02:31 GMT, 9 April 2013
02:33 GMT, 9 April 2013
Doctors are using a ‘chin stroker’ to tackle snoring.
The device stimulates muscles under the chin with small electric shocks, which they say helps ease symptoms in patients with obstructive sleep apnoea.
This condition, which triggers snoring, causes the tongue to flop back into the throat.
Snoring occurs when the airway is partially obstructed – the sound is generated by air rushing past the soft tissues in the throat
Other soft tissues in the throat can also collapse, blocking the airway.
The idea is that by stimulating the muscles that control the tongue and other parts of the throat, the airways will widen, therefore silencing the snores.
Obstructive sleep apnoea affects around 4 per cent of middle-aged people, and leads to the sufferer’s throat closing repeatedly during the night.
Snoring occurs when the airway is partially obstructed — the sound is generated by air rushing past the soft tissues in the throat.
In severe cases the airway can become completely blocked, stopping breathing for up to ten seconds, before the brain jolts the body awake, causing the airway to reopen.
Electrodes are placed either side of the throat directly underneath the jaw

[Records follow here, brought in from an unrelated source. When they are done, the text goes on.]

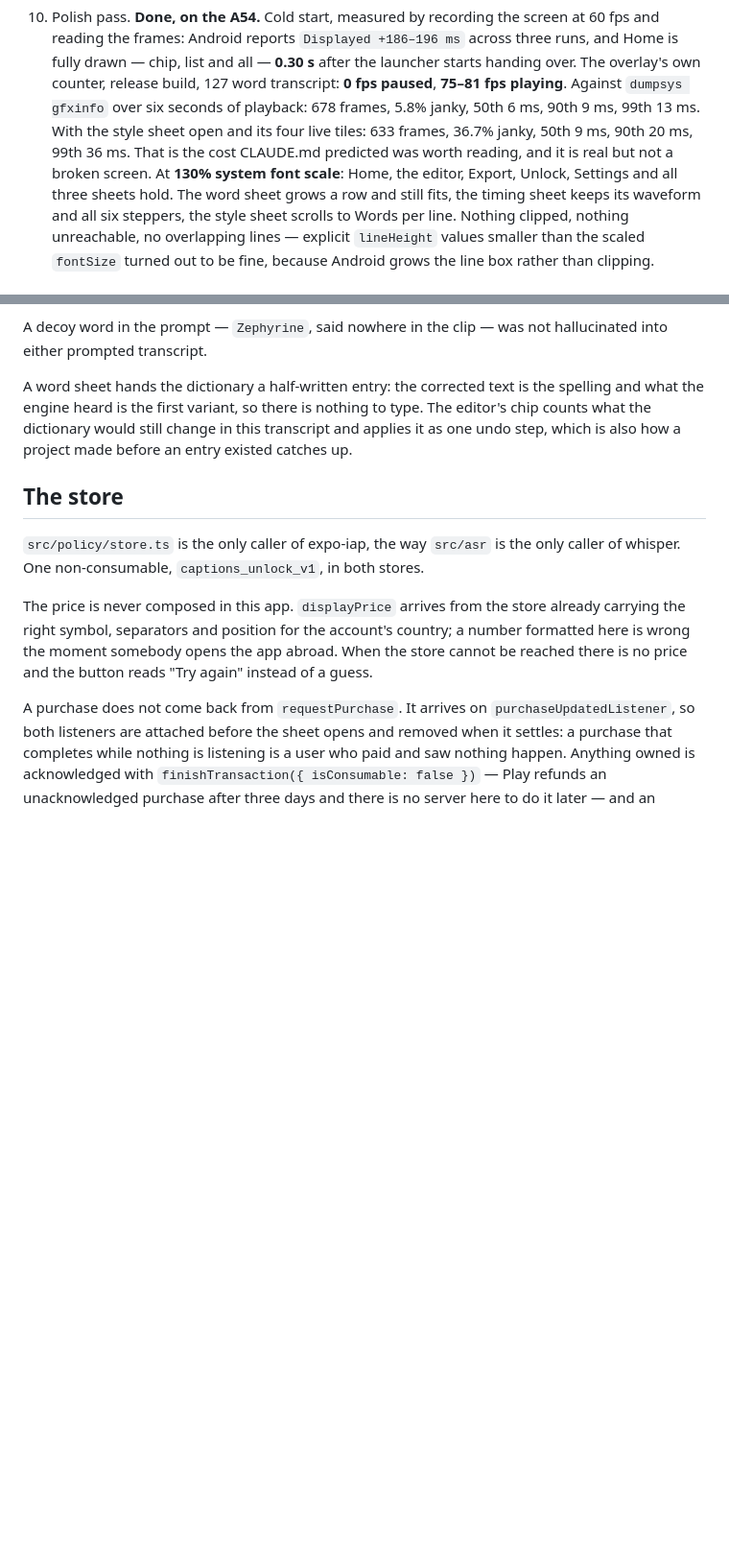
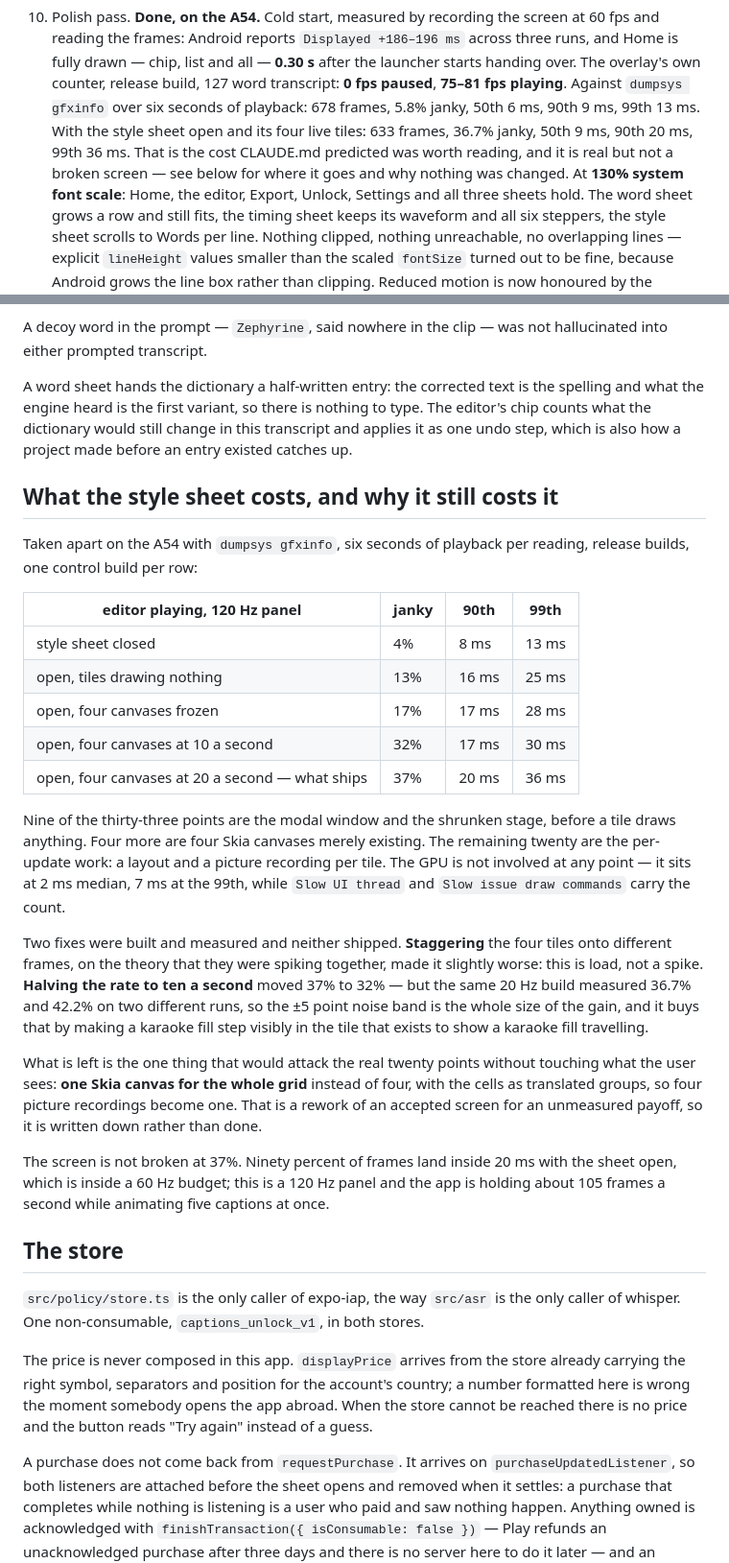
Before and after one commit to dennistjahyadi/captionfy, a Markdown page: CLAUDE.md, 2 parts joined by grey strips. Shown at 96% size. GitHub-like rendering; blank space fills up the shorter version.

Commit message:
docs: what the style sheet costs, taken apart on the phone
Asked to fix the 36.7% janky frames the polish pass measured while the
style sheet is open. Built four release APKs to find out where they go,
and shipped none of them.

Nine of the thirty-three points are the modal and the shrunken stage,
before a tile draws anything. Four are four Skia canvases existing. The
other twenty are the per-update layout and picture recording. The GPU is
idle throughout at 2 ms; the count is carried by Slow UI thread and Slow
issue draw commands.

Staggering the tiles onto different frames made it slightly worse, which
is how you learn something is load and not a spike. Halving the rate to
ten a second moved 37% to 32%, except the same 20 Hz build measured
36.7% and 42.2% on two runs, so the noise band is the size of the gain
and it costs a visibly stepping karaoke fill in the tile whose job is to
show a karaoke fill.

The remaining lever is one canvas for the grid instead of four. That is
a rework of an accepted screen for an unmeasured payoff, so it is in the
notes and not in the code.

Ninety percent of frames land inside 20 ms with the sheet open, which
would be clean on a 60 Hz panel. This one is 120 Hz.

Co-Authored-By: Claude Opus 5 (1M context) <noreply@anthropic.com>

```diff
--- a/CLAUDE.md
+++ b/CLAUDE.md
@@ -141,7 +141,8 @@ speaker (the draw list reserves `layer` for it; build no segmentation now).
     of playback: 678 frames, 5.8% janky, 50th 6 ms, 90th 9 ms, 99th 13 ms. With
     the style sheet open and its four live tiles: 633 frames, 36.7% janky, 50th
     9 ms, 90th 20 ms, 99th 36 ms. That is the cost CLAUDE.md predicted was worth
-    reading, and it is real but not a broken screen.
+    reading, and it is real but not a broken screen — see below for where it
+    goes and why nothing was changed.
     At **130% system font scale**: Home, the editor, Export, Unlock, Settings and
     all three sheets hold. The word sheet grows a row and still fits, the timing
     sheet keeps its waveform and all six steppers, the style sheet scrolls to
@@ -489,6 +490,43 @@ type. The editor's chip counts what the dictionary would still change in this
 transcript and applies it as one undo step, which is also how a project made
 before an entry existed catches up.
 
+## What the style sheet costs, and why it still costs it
+
+Taken apart on the A54 with `dumpsys gfxinfo`, six seconds of playback per
+reading, release builds, one control build per row:
+
+| editor playing, 120 Hz panel | janky | 90th | 99th |
+|---|---|---|---|
+| style sheet closed | 4% | 8 ms | 13 ms |
+| open, tiles drawing nothing | 13% | 16 ms | 25 ms |
+| open, four canvases frozen | 17% | 17 ms | 28 ms |
+| open, four canvases at 10 a second | 32% | 17 ms | 30 ms |
+| open, four canvases at 20 a second — what ships | 37% | 20 ms | 36 ms |
+
+Nine of the thirty-three points are the modal window and the shrunken stage,
+before a tile draws anything. Four more are four Skia canvases merely existing.
+The remaining twenty are the per-update work: a layout and a picture recording
+per tile. The GPU is not involved at any point — it sits at 2 ms median, 7 ms at
+the 99th, while `Slow UI thread` and `Slow issue draw commands` carry the count.
+
+Two fixes were built and measured and neither shipped. **Staggering** the four
+tiles onto different frames, on the theory that they were spiking together, made
+it slightly worse: this is load, not a spike. **Halving the rate to ten a second**
+moved 37% to 32% — but the same 20 Hz build measured 36.7% and 42.2% on two
+different runs, so the ±5 point noise band is the whole size of the gain, and it
+buys that by making a karaoke fill step visibly in the tile that exists to show
+a karaoke fill travelling.
+
+What is left is the one thing that would attack the real twenty points without
+touching what the user sees: **one Skia canvas for the whole grid** instead of
+four, with the cells as translated groups, so four picture recordings become one.
+That is a rework of an accepted screen for an unmeasured payoff, so it is written
+down rather than done.
+
+The screen is not broken at 37%. Ninety percent of frames land inside 20 ms with
+the sheet open, which is inside a 60 Hz budget; this is a 120 Hz panel and the
+app is holding about 105 frames a second while animating five captions at once.
+
 ## The store
 
 `src/policy/store.ts` is the only caller of expo-iap, the way `src/asr` is the
```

Risk factors include being overweight and some medications, including sleeping pills.
The condition also becomes more common around the time of the menopause, possibly because hormonal changes cause the throat muscles to relax more than usual.

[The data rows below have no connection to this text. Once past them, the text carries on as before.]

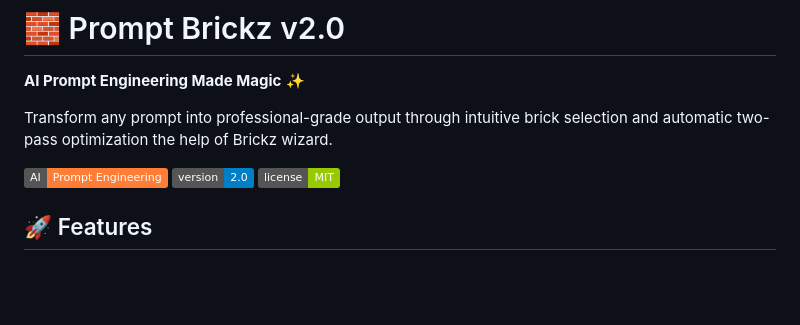
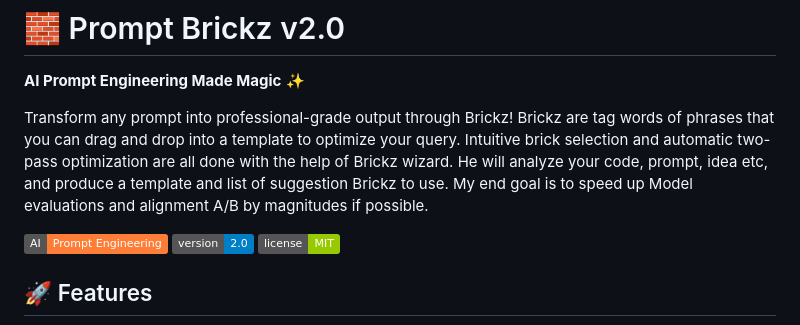
Before and after one commit to tylerbessire/prompt-brickz, a Markdown page: README.md, the part around the change. Drawn GitHub-style; badges without logos; blank space fills up the shorter version.

Commit message:
Update README.md
v2

```diff
--- a/README.md
+++ b/README.md
@@ -2,7 +2,7 @@
 
 **AI Prompt Engineering Made Magic** ✨
 
-Transform any prompt into professional-grade output through intuitive brick selection and automatic two-pass optimization the help of Brickz wizard.
+Transform any prompt into professional-grade output through Brickz! Brickz are tag words of phrases that you can drag and drop into a template to optimize your query. Intuitive brick selection and automatic two-pass optimization are all done with the help of Brickz wizard. He will analyze your code, prompt, idea etc, and produce a template and list of suggestion Brickz to use. My end goal is to speed up Model evaluations and alignment A/B by magnitudes if possible.
 
 ![Prompt Brickz](https://img.shields.io/badge/AI-Prompt%20Engineering-orange)
 ![Version](https://img.shields.io/badge/version-2.0-blue)
```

The new treatment, on trial at Guy’s and St Thomas’ NHS Foundation Trust in London, uses a technique known as continuous transcutaneous electrical stimulation.
Electrodes are placed either side of the throat directly underneath the jaw.
These deliver small electrical shocks that cause the muscles to contract, pulling open the airway.
An earlier study involving 33 patients showed that using the device at night for ten minutes at a time stimulates the genioglossus muscle, which runs from the chin to the tongue, and helps widen the airway.
Another small study, with six patients, at Tohoku University School of Medicine in Japan found a 50 per cent improvement in symptoms.
Now doctors at Guy’s and St Thomas’ have developed a new version of the device that senses when an episode is taking place by using a small microphone that detects the sound of snoring and a sensor that detects airflow from the nose.
It then delivers a burst of electric currents until normal breathing is restored.
The electrical currents are painless, and do not wake the patient.
The device is being tested in a new trial involving nearly 50 patients.
Meanwhile, scientists from the UK and Canada have started to unravel the mysteries of alcohol and sleep.
Previous research suggests a late-night tipple worsens sleep. But after reviewing more than 200 studies, the scientists have revealed that the effect of alcohol might actually produce a different outcome.
It seems to increase the amount of deep sleep in the first half of the night, which is important for creating new memories and keeping the immune system healthy.
However, it also seems to increase the likelihood of snoring and sleepwalking in this sleep phase.
Alcohol then disrupts sleep in the second half of the night, and reduces the amount of time a person spends in so-called REM sleep, the phase during which we dream.
Dr Irshaad Ebrahim, from the London Sleep Centre and one of the researchers behind the study, says this effect on REM sleep may be why people find alcohol before bed helps them feel more relaxed the next day.
‘One hypothesis is that alcohol acts like medications used for depression and anxiety.
‘Studies on patients with depression have identified that they have excessive REM sleep, and that antidepressant medication suppressed this.
‘This impact of alcohol on REM sleep may explain the mood elevation and anxiety reduction associated with alcohol use.’
However, Dr Ebrahim cautions that, overall, alcohol may worsen sleep quality.